*WORK TASK:*
Return every record below exactly as given.

*SUPPLIED INFORMATION:*
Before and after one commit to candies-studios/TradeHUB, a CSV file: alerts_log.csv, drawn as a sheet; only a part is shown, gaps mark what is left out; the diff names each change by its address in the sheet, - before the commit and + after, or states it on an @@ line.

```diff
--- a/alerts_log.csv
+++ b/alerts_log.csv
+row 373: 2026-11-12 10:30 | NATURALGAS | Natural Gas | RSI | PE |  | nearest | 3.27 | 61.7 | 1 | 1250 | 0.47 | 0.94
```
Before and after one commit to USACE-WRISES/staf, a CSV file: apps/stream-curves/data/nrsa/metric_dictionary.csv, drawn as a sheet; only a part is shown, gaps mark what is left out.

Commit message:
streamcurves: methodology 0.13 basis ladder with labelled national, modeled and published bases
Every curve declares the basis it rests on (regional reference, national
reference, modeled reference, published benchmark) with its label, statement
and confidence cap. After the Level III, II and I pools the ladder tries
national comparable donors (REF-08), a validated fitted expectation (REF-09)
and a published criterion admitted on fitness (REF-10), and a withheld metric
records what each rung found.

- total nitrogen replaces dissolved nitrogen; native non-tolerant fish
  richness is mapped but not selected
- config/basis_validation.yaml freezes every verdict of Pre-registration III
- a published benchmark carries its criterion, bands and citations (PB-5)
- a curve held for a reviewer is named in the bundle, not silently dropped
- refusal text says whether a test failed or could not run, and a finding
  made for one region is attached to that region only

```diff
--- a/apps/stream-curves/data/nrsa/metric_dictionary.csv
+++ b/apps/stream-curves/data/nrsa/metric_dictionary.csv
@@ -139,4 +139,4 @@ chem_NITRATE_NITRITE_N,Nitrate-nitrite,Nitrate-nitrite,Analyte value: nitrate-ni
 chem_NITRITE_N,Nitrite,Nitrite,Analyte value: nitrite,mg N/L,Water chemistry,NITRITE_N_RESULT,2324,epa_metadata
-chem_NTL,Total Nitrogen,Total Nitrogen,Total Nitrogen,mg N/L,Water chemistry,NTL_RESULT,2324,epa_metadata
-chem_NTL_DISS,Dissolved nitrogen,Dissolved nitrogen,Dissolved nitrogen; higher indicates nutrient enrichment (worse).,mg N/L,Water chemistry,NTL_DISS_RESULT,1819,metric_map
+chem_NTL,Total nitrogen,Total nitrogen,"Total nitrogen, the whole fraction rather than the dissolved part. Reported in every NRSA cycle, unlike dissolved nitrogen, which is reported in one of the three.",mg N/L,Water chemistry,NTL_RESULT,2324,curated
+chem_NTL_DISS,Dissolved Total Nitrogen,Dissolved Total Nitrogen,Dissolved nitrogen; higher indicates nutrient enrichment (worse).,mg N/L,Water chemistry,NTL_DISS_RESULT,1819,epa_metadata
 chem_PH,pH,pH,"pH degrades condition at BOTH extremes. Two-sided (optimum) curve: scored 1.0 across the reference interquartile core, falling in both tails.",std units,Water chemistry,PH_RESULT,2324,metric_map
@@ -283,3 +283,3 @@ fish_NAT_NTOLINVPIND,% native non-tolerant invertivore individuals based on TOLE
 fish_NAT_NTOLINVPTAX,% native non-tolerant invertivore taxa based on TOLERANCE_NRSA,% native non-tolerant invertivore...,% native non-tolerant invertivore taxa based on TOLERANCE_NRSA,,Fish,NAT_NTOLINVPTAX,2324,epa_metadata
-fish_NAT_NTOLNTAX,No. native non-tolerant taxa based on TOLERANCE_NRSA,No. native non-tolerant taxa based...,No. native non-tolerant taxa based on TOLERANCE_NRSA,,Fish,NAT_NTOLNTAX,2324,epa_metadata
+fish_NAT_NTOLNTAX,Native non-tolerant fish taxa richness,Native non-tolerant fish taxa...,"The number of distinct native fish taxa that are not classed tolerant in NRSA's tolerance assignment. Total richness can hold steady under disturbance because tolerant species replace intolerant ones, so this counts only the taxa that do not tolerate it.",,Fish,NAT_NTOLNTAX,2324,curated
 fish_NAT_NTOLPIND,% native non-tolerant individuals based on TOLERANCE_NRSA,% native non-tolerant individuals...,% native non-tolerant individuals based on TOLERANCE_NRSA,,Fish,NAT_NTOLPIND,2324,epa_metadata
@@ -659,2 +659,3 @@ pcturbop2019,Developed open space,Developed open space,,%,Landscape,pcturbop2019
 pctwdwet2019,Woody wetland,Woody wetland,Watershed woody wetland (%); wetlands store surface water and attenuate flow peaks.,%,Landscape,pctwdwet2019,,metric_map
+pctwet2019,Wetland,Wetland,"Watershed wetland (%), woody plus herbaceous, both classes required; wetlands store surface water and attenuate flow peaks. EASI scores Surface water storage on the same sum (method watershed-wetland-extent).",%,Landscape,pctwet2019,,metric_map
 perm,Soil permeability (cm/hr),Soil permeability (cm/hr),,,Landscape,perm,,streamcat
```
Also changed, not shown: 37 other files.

*WRITTEN RESPONSE:*
Before and after one commit to candies-studios/TradeHUB, a CSV file: alerts_log.csv, drawn as a sheet; only a part is shown, gaps mark what is left out; the diff names each change by its address in the sheet, - before the commit and + after, or states it on an @@ line.

```diff
--- a/alerts_log.csv
+++ b/alerts_log.csv
+row 373: 2026-11-12 10:30 | NATURALGAS | Natural Gas | RSI | PE |  | nearest | 3.27 | 61.7 | 1 | 1250 | 0.47 | 0.94
```
Before and after one commit to USACE-WRISES/staf, a CSV file: apps/stream-curves/data/nrsa/metric_dictionary.csv, drawn as a sheet; only a part is shown, gaps mark what is left out.

Commit message:
streamcurves: methodology 0.13 basis ladder with labelled national, modeled and published bases
Every curve declares the basis it rests on (regional reference, national
reference, modeled reference, published benchmark) with its label, statement
and confidence cap. After the Level III, II and I pools the ladder tries
national comparable donors (REF-08), a validated fitted expectation (REF-09)
and a published criterion admitted on fitness (REF-10), and a withheld metric
records what each rung found.

- total nitrogen replaces dissolved nitrogen; native non-tolerant fish
  richness is mapped but not selected
- config/basis_validation.yaml freezes every verdict of Pre-registration III
- a published benchmark carries its criterion, bands and citations (PB-5)
- a curve held for a reviewer is named in the bundle, not silently dropped
- refusal text says whether a test failed or could not run, and a finding
  made for one region is attached to that region only

```diff
--- a/apps/stream-curves/data/nrsa/metric_dictionary.csv
+++ b/apps/stream-curves/data/nrsa/metric_dictionary.csv
@@ -139,4 +139,4 @@ chem_NITRATE_NITRITE_N,Nitrate-nitrite,Nitrate-nitrite,Analyte value: nitrate-ni
 chem_NITRITE_N,Nitrite,Nitrite,Analyte value: nitrite,mg N/L,Water chemistry,NITRITE_N_RESULT,2324,epa_metadata
-chem_NTL,Total Nitrogen,Total Nitrogen,Total Nitrogen,mg N/L,Water chemistry,NTL_RESULT,2324,epa_metadata
-chem_NTL_DISS,Dissolved nitrogen,Dissolved nitrogen,Dissolved nitrogen; higher indicates nutrient enrichment (worse).,mg N/L,Water chemistry,NTL_DISS_RESULT,1819,metric_map
+chem_NTL,Total nitrogen,Total nitrogen,"Total nitrogen, the whole fraction rather than the dissolved part. Reported in every NRSA cycle, unlike dissolved nitrogen, which is reported in one of the three.",mg N/L,Water chemistry,NTL_RESULT,2324,curated
+chem_NTL_DISS,Dissolved Total Nitrogen,Dissolved Total Nitrogen,Dissolved nitrogen; higher indicates nutrient enrichment (worse).,mg N/L,Water chemistry,NTL_DISS_RESULT,1819,epa_metadata
 chem_PH,pH,pH,"pH degrades condition at BOTH extremes. Two-sided (optimum) curve: scored 1.0 across the reference interquartile core, falling in both tails.",std units,Water chemistry,PH_RESULT,2324,metric_map
@@ -283,3 +283,3 @@ fish_NAT_NTOLINVPIND,% native non-tolerant invertivore individuals based on TOLE
 fish_NAT_NTOLINVPTAX,% native non-tolerant invertivore taxa based on TOLERANCE_NRSA,% native non-tolerant invertivore...,% native non-tolerant invertivore taxa based on TOLERANCE_NRSA,,Fish,NAT_NTOLINVPTAX,2324,epa_metadata
-fish_NAT_NTOLNTAX,No. native non-tolerant taxa based on TOLERANCE_NRSA,No. native non-tolerant taxa based...,No. native non-tolerant taxa based on TOLERANCE_NRSA,,Fish,NAT_NTOLNTAX,2324,epa_metadata
+fish_NAT_NTOLNTAX,Native non-tolerant fish taxa richness,Native non-tolerant fish taxa...,"The number of distinct native fish taxa that are not classed tolerant in NRSA's tolerance assignment. Total richness can hold steady under disturbance because tolerant species replace intolerant ones, so this counts only the taxa that do not tolerate it.",,Fish,NAT_NTOLNTAX,2324,curated
 fish_NAT_NTOLPIND,% native non-tolerant individuals based on TOLERANCE_NRSA,% native non-tolerant individuals...,% native non-tolerant individuals based on TOLERANCE_NRSA,,Fish,NAT_NTOLPIND,2324,epa_metadata
@@ -659,2 +659,3 @@ pcturbop2019,Developed open space,Developed open space,,%,Landscape,pcturbop2019
 pctwdwet2019,Woody wetland,Woody wetland,Watershed woody wetland (%); wetlands store surface water and attenuate flow peaks.,%,Landscape,pctwdwet2019,,metric_map
+pctwet2019,Wetland,Wetland,"Watershed wetland (%), woody plus herbaceous, both classes required; wetlands store surface water and attenuate flow peaks. EASI scores Surface water storage on the same sum (method watershed-wetland-extent).",%,Landscape,pctwet2019,,metric_map
 perm,Soil permeability (cm/hr),Soil permeability (cm/hr),,,Landscape,perm,,streamcat
```
Also changed, not shown: 37 other files.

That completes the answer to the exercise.